- _WORK INSTRUCTIONS_: Filter these entries down to lines holding "size".

- _ENTRIES SUPPLIED_:
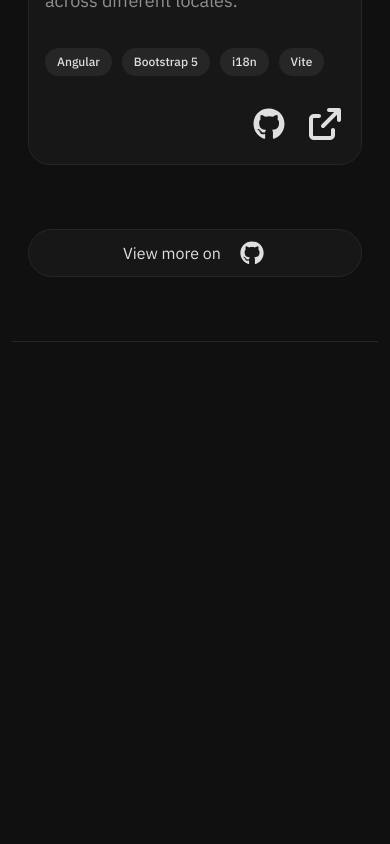
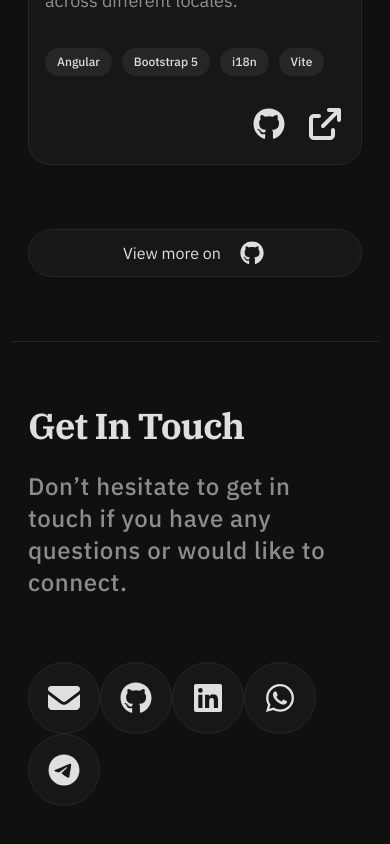
Before and after one commit to hmzgtl16/HamzaPortfolio, a React (Vite) app: page / in a window 390 px wide. Shown: the part 6859-7703 px from the top of the page. Before the commit the page ends 7329 px from the top, so only its background shows below. Built offline with nearby package versions, Linux system fonts and the light colour scheme.

Commit message:
Add social links to Contact section: GitHub, LinkedIn, Telegram, WhatsApp, and Mail

```diff
--- a/src/components/sections/contact/Contact.tsx
+++ b/src/components/sections/contact/Contact.tsx
@@ -1,11 +1,71 @@
 import {Element} from 'react-scroll';
+import {FontAwesomeIcon} from "@fortawesome/react-fontawesome";
+import {faGithub, faLinkedin, faTelegram, faWhatsapp} from "@fortawesome/free-brands-svg-icons";
+import {faEnvelope} from "@fortawesome/free-solid-svg-icons";
 
 function Contact() {
+
+    const sochialLinks = [
+        {
+            id: 1,
+            icon: faEnvelope,
+            url: 'mailto:hamza.gattal.16@gmail.com',
+            label: 'Mail',
+        },
+        {
+            id: 2,
+            icon: faGithub,
+            url: 'https://github.com/hmzgtl16/',
+            label: 'GitHub',
+        },
+        {
+            id: 3,
+            icon: faLinkedin,
+            url: 'https://www.linkedin.com/in/hmzgtl16/',
+            label: 'Linkedin',
+        },
+        {
+            id: 4,
+            icon: faWhatsapp,
+            url: 'https://wa.me/213540200311',
+            label: 'Whatsapp',
+        },
+        {
+            id: 5,
+            icon: faTelegram,
+            url: 'https://t.me/hamza_gattal/',
+            label: 'Telegram',
+        }
+    ];
+
     return (
         <Element name="contact" className="w-full">
             <section className="flex flex-col align-middle justify-center h-full">
                 <div className="mx-auto max-w-2xl px-4 py-16 space-y-16 sm:px-6 sm:py-24 lg:max-w-7xl lg:px-8">
-
+                    <div className="mx-auto max-w-3xl lg:text-center">
+                        <h2 className="text-4xl font-serif font-bold tracking-tight text-pretty sm:text-5xl capitalize">
+                            Get In Touch
+                        </h2>
+                        <p className="mt-6 text-2xl font-sans font-medium text-foreground/60 tracking-wide">
+                            Don’t hesitate to get in touch if you have any questions or would like to connect.
+                        </p>
+                    </div>
+                    <div className="mx-auto max-w-3xl lg:text-center">
+                        <div>
+                            {sochialLinks.map((link) => (
+                                <a
+                                    key={link.id}
+                                    href={link.url}
+                                    className="mx-auto w-18 h-18 p-4 inline-flex items-center justify-center gap-x-4 border border-neutral-800 bg-neutral-900 rounded-full hover:bg-neutral-800 hover:scale-105 transition-all duration-300"
+                                    aria-label={link.label}
+                                    target="_blank"
+                                    rel="noopener noreferrer"
+                                >
+                                    <FontAwesomeIcon icon={link.icon} size="2xl"/>
+                                </a>
+                            ))}
+                        </div>
+                    </div>
                 </div>
             </section>
         </Element>
```
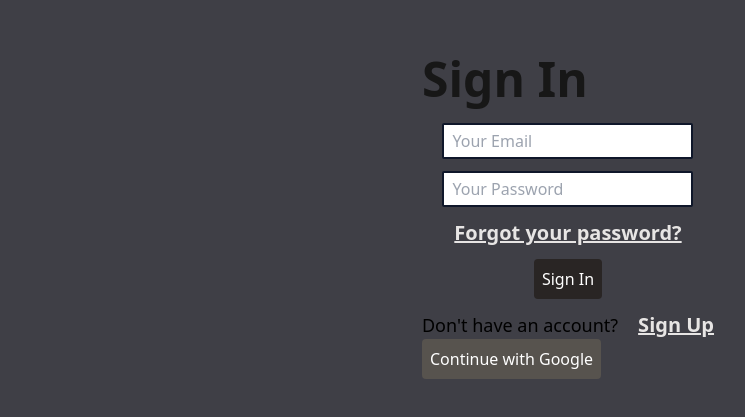
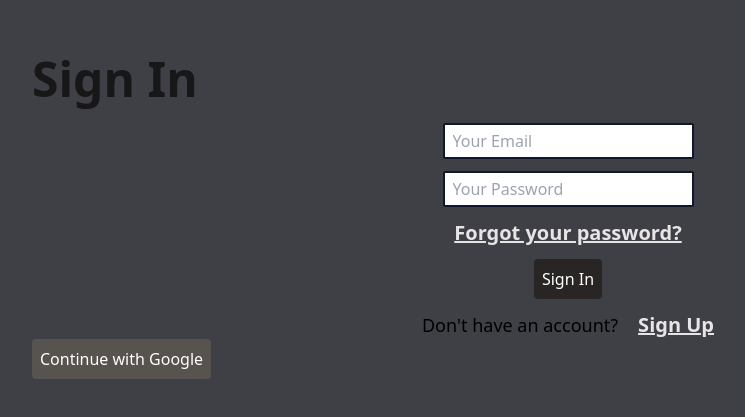
Before and after one commit to Abdelghafour122/react-todo-app, a React (Create React App) app: page /signin in a window 1280 px wide. Shown: the part 183-600 px from the top of the page, without its empty margins (72-817 px from the left). Built offline with nearby package versions, Linux system fonts and the light colour scheme; no server answers.

Commit message:
trying making default props

```diff
--- /dev/null
+++ b/src/Components/Container.tsx
@@ -0,0 +1,9 @@
+import React, { ReactNode } from "react";
+
+type Props = { children: ReactNode };
+
+const Container = ({ children }: Props) => {
+  return <div className="w-[85vw] my-0 mx-auto px-2">{children}</div>;
+};
+
+export default Container;
--- a/src/Routes/SignIn.tsx
+++ b/src/Routes/SignIn.tsx
@@ -1,5 +1,6 @@
 import React, { useRef, useState } from "react";
 import { Link, useNavigate } from "react-router-dom";
+import Container from "../Components/Container";
 import { useAuthentication } from "../Contexts/AuthContext";
 
 const SignIn = () => {
@@ -43,6 +44,7 @@ const SignIn = () => {
 
   return (
     <div className="sign-in">
+      <Container>
         <h2 className="text-5xl font-bold text-neutral-900 mb-5">Sign In</h2>
         {errormessage !== "" && (
           <p className="text-lg text-red-700">{errormessage}</p>
@@ -97,6 +99,7 @@ const SignIn = () => {
         >
           Continue with Google
         </button>
+      </Container>
     </div>
   );
 };
```
Lines whose indentation alone changed are shown as unchanged.
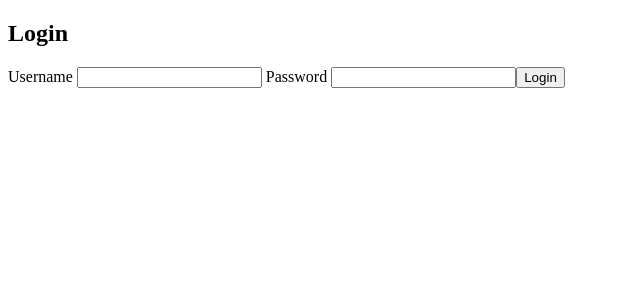
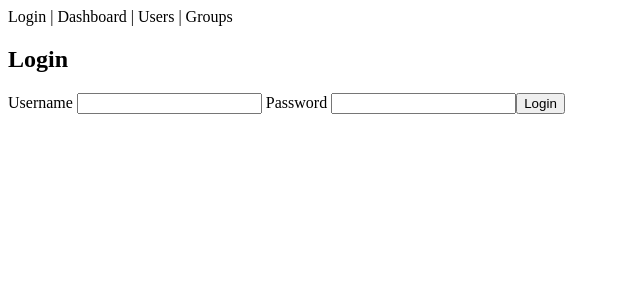
Before and after one commit to Zxhraee/Chat-System-Application, an Angular app in the folder frontend/: page /login in a window 1280 px wide. Shown: the top 300 px of the page, without its empty margins (0-640 px from the left). Built offline with nearby package versions, Linux system fonts and the light colour scheme.

Commit message:
Added Navigation bar placeholder - to complete after setting up menu page

```diff
--- a/frontend/src/app/app.component.html
+++ b/frontend/src/app/app.component.html
@@ -1 +1,8 @@
+<nav>
+  <a routerLink="/login">Login</a> |
+  <a routerLink="/dashboard">Dashboard</a> |
+  <a routerLink="/users">Users</a> |
+  <a routerLink="/groups">Groups</a>
+</nav>
+
 <router-outlet></router-outlet>
--- a/frontend/src/app/services/storage.service.ts
+++ b/frontend/src/app/services/storage.service.ts
@@ -23,6 +23,7 @@ export class StorageService {
       password:'123',
       role:['SUPER_ADMIN'],
       groups:[] };
+
     localStorage.setItem(this.User, JSON.stringify([superUser]));
     localStorage.setItem(this.Group, '[]'); localStorage.setItem(this.Channel, '[]');
     localStorage.setItem(this.Session, 'null');
```
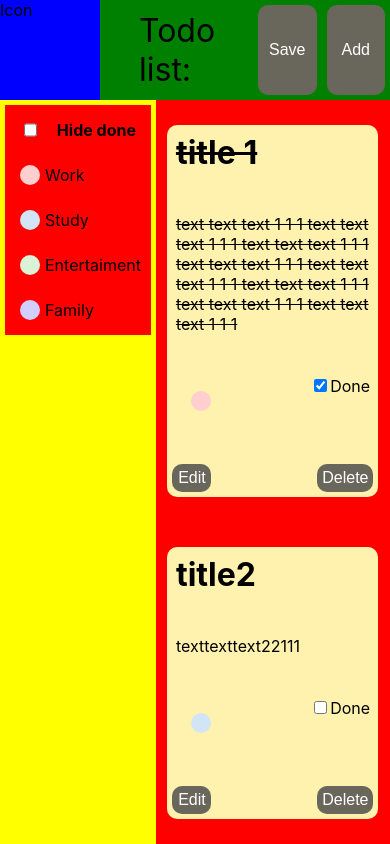
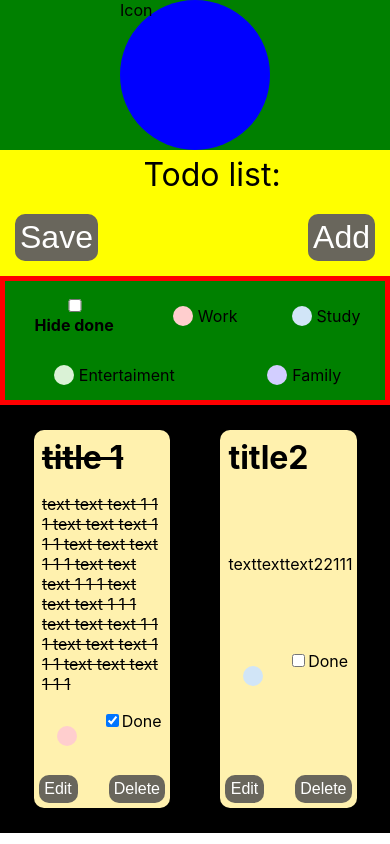
Before and after one commit to Kamrad33/todo_list_app, a React (Create React App) app: page / in a window 390 px wide. Built offline with nearby package versions, Linux system fonts and the light colour scheme.

Commit message:
adaptive css v 1.0

```diff
--- a/src/App.js
+++ b/src/App.js
@@ -272,25 +272,18 @@ function App() {
 
       <AppHeader>
 
-        <AppContainer style={{
-          backgroundColor: 'blue',
-          minWidth: '100px',
-          minHeight: '100px',
-          flex: '0 0 100px',
-        }}>
         <div
           className = 'App_Header_Icon'
           onClick = {() => clickSavesForm()}>
           Icon
         </div>
-        </AppContainer>
 
         <div className = 'App_Header_Content'>
 
           <div className = 'App_Header_Content_Text'>
           Todo list:
           </div>
-
+          <div className = 'App_Header_Buttons'>
           <AppButton
             color = '#69665c'
             fontColor = 'white'
@@ -302,24 +295,13 @@ function App() {
             fontColor = 'white'
             minWidth = '15vw'
             onClick = {openAddForm}>Add</AppButton>
-
+            </div>
         </div>
       </AppHeader>
 
-      <AppContainer style = {{
-        backgroundColor: 'yellow',
-        display: 'flex',
-        margin: 'auto',
-        height: 'calc(100vh - 100px)',
-      }}>
+      <div className = 'App_Content'>
 
-        <AppContainer style = {{
-          display: 'flex',
-          flexDirection: 'column',
-          margin: '5px',
-        }}>
-
-
+        <div className = 'App_TagBar'>
           <TagsList
             doneButton = {hideDone}
             actionFunc = {hideDoneTasks}
@@ -328,8 +310,7 @@ function App() {
             entertaimentTag = {entertaimentTag}
             familyTag = {familyTag}
             tagFunc = {tagFunction}/>
-
-        </AppContainer>
+        </div>
 
         <AppContainer style = {{
           backgroundColor: '#ffffff',
@@ -339,6 +320,20 @@ function App() {
           justifyContent: 'center',
           overflow: 'auto',
         }}>
+
+                <TaskItemList
+                tasks = {sortedTasks}
+                openEditForm = {openEditForm}
+                doneTask = {doneTaskAction}
+                openDeleteForm = {openDeleteForm}/>
+
+        </AppContainer>
+
+    </div>
+
+      <div className = 'App_Forms'>
+
+        {/*edit form*/}
         <TaskItemForm
         active = {editForm}
         setActive = {setEditForm}
@@ -350,6 +345,7 @@ function App() {
           data = {editedTask}/>
         </TaskItemForm>
 
+        {/*add form*/}
         <TaskItemForm
         active = {addForm}
         setActive = {setAddForm}
@@ -360,12 +356,15 @@ function App() {
           actionFunc = {addTaskFunc}
           data = {''}/>
         </TaskItemForm>
+
+        {/*delete form*/}
         <TaskItemForm
         active = {deleteForm}
         setActive = {setDeleteForm}
         fixed = {true}>
           <div className = 'App_DeleteForm_Content'>
-                <div>Are you shure?</div>
+            <div  className = 'App_DeleteForm_Content_Text'>Are you shure?</div>
+            <div className = 'App_DeleteForm_Content_Button'>
             <AppButton
               color = '#69665c'
               fontColor = 'white'
@@ -381,8 +380,10 @@ function App() {
             YES
             </AppButton>
             </div>
+          </div>
         </TaskItemForm>
 
+        {/*save form*/}
         <TaskItemForm
         active = {savesForm}
         setActive = {setSavesForm}
@@ -393,13 +394,15 @@ function App() {
           loadAction = {loadSave}/>
         </TaskItemForm>
 
+        {/*save dialog form*/}
         <TaskItemForm
         active = {saveDialogForm}
         setActive = {setSaveDialogForm}
         fixed = {true}>
+
           <div className = "App_SaveDialogForm">
             <b style = {{flex: '1'}}>Save name: </b>
-                <input style = {{flex: '5', width: 'auto'}}
+            <input style = {{flex: '5', width: 'auto', borderRadius: '10px'}}
               onChange = {e => setSaveNameState(e.target.value)}/>
             <AppButton
             style = {{flex: '1'}}
@@ -408,16 +411,9 @@ function App() {
             minWidth = '10vw'
             onClick = {clickSaveDialogForm}>OK</AppButton>
           </div>
+
         </TaskItemForm>
-
-                <TaskItemList
-                tasks = {sortedTasks}
-                openEditForm = {openEditForm}
-                doneTask = {doneTaskAction}
-                openDeleteForm = {openDeleteForm}/>
-
-        </AppContainer>
-    </AppContainer>
+        </div>
 
     </div>
   );
--- a/src/components/UI/button/AppButton.module.css
+++ b/src/components/UI/button/AppButton.module.css
@@ -1,9 +1,9 @@
 .myButton{
-  background-color: red;
   border: red;
   border-radius: 10px;
   width: auto;
   height: auto;
+  max-height: 10vh;
   padding: 5px;
   font-size: 100%;
   margin: 5px;
--- a/src/components/UI/header/AppHeader.module.css
+++ b/src/components/UI/header/AppHeader.module.css
@@ -3,4 +3,17 @@
   display: flex;
   margin: auto;
   height: auto;
+  width: auto;
 }
+
+@media screen and (max-width: 420px) {
+  .myHeader{
+    background-color: green;
+    display: flex;
+    flex-direction: column;
+    margin: auto;
+    height: auto;
+    width: auto;
+    align-items: center;
+  }
+}
--- a/src/styles/App.css
+++ b/src/styles/App.css
@@ -1,7 +1,8 @@
 .App_Header{
 
 }
-.App_Header_Content{
+.App_Header_Content {
+
   background-color: green;
   width: 100%;
   display: flex;
@@ -13,6 +14,24 @@
   display: flex;
   font-size: 200%;
   margin-left: 10vw;
+  width: auto;
+  height: 100%;
+  align-items: center;
+}
+.App_Header_Buttons {
+  margin: auto;
+  display: flex;
+  font-size: 150%;
+  width: auto;
+  height: 100%;
+  align-items: center;
+}
+.App_Header_Icon{
+  background-color: blue;
+  min-width: 150px;
+  min-height: 150px;
+  flex: 0 0 100px;
+  border-radius: 50%;
 }
 .App_DeleteForm_Content{
 display: flex;
@@ -23,14 +42,86 @@ align-items: baseline;
   display: flex;
   flex-wrap: wrap;
   justify-content: center;
-  background: red;
+  background: black;
   width: 100%;
+  height: auto;
 }
 .App_SaveDialogForm {
   display: flex;
   justify-content: space-between;
   flex-wrap: wrap;
+}
 
+.App_Content {
+  background-color: yellow;
+  display: flex;
+  margin: auto;
+  height: calc(100vh - 150px);
+}
+
+.App_TagBar{
+  display: flex;
+  flex-direction: column;
+  margin: 5px;
+}
+
+@media screen and (max-width: 420px) {
+
+  .App_Header_Content {
+    background-color: yellow;
+    width: 100%;
+    display: flex;
+    flex-direction: column;
+    justify-content: space-between;
+
+  }
+
+  .App_Content {
+    background-color: red;
+    display: flex;
+    flex-direction: column;
+    width: auto;
+    margin: auto;
+    height: auto;
+  }
+
+  .App_Header_Content_Text{
+    margin: 5px;
+    display: flex;
+    font-size: 200%;
+    margin-left: 10vw;
+    width: auto;
+    height: 100%;
+    justify-content: center;
+  }
+  .App_Header_Buttons {
+    margin: 10px;
+    display: flex;
+    flex-direction: row;
+    flex-wrap: wrap;
+    font-size: 200%;
+    width: auto;
+    height: 100%;
+    justify-content: space-between;
+    align-items: center;
+  }
+
+  .App_TagBar {
+  display: flex;
+  background: green;
+  }
+
+  .App_DeleteForm_Content{
+  display: flex;
+  flex-direction: column;
+  justify-content: space-between;
+  align-items: center;
+  }
+  .App_SaveDialogForm {
+    display: flex;
+    justify-content: center;
+    flex-wrap: wrap;
+  }
 }
 /*.App {
   text-align: center;
--- a/src/styles/TagsList.module.css
+++ b/src/styles/TagsList.module.css
@@ -12,3 +12,19 @@
 .hideText{
   font-weight: bold;
 }
+
+@media screen and (max-width: 420px){
+  .content{
+    background: green;
+    display: flex;
+    flex-direction: row;
+    flex-wrap: wrap;
+    justify-content: space-around;
+  }
+  .hideContent{
+    margin: 15px;
+    display: flex;
+    flex-direction: column;
+    justify-content: space-between;
+  }
+}
--- a/src/styles/TaskItem.css
+++ b/src/styles/TaskItem.css
@@ -1,13 +1,13 @@
 .App_TaskItem{
   background-color: #fff1ae;
   display: flex;
-  flex: 0 0 40vw;
+  flex: 0 0 35vw;
   flex-direction: column;
   margin: 25px;
   height: auto;
   border-radius:10px;
   justify-content: space-between;
-  min-width: 25vh;
+  min-width: 15vh;
   max-width: 50vh;
 }
 
--- a/src/styles/TaskItemForm.css
+++ b/src/styles/TaskItemForm.css
@@ -62,3 +62,22 @@
   transition: 0.5s;
   background-color: rgba(0, 0, 0, 0.15);
 }
+
+@media screen and (max-width: 420px) {
+
+  .TaskItemForm_Content {
+    padding: 20px;
+    border-radius: 10px;
+    background-color: white;
+    width: 50vw;
+    transform: scale(0.5);
+    transition: 0.4s all;
+  }
+
+  .TaskItemForm_Content_Header {
+    display: flex;
+    flex-direction: column;
+    justify-content: space-between;
+    margin: 5px;
+  }
+}
```
Lines whose indentation alone changed are shown as unchanged.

- _RESPONSE FOR THIS EXERCISE_:
+                                    <FontAwesomeIcon icon={link.icon} size="2xl"/>
   font-size: 100%;
   font-size: 200%;
+  font-size: 150%;
+    font-size: 200%;
+    font-size: 200%;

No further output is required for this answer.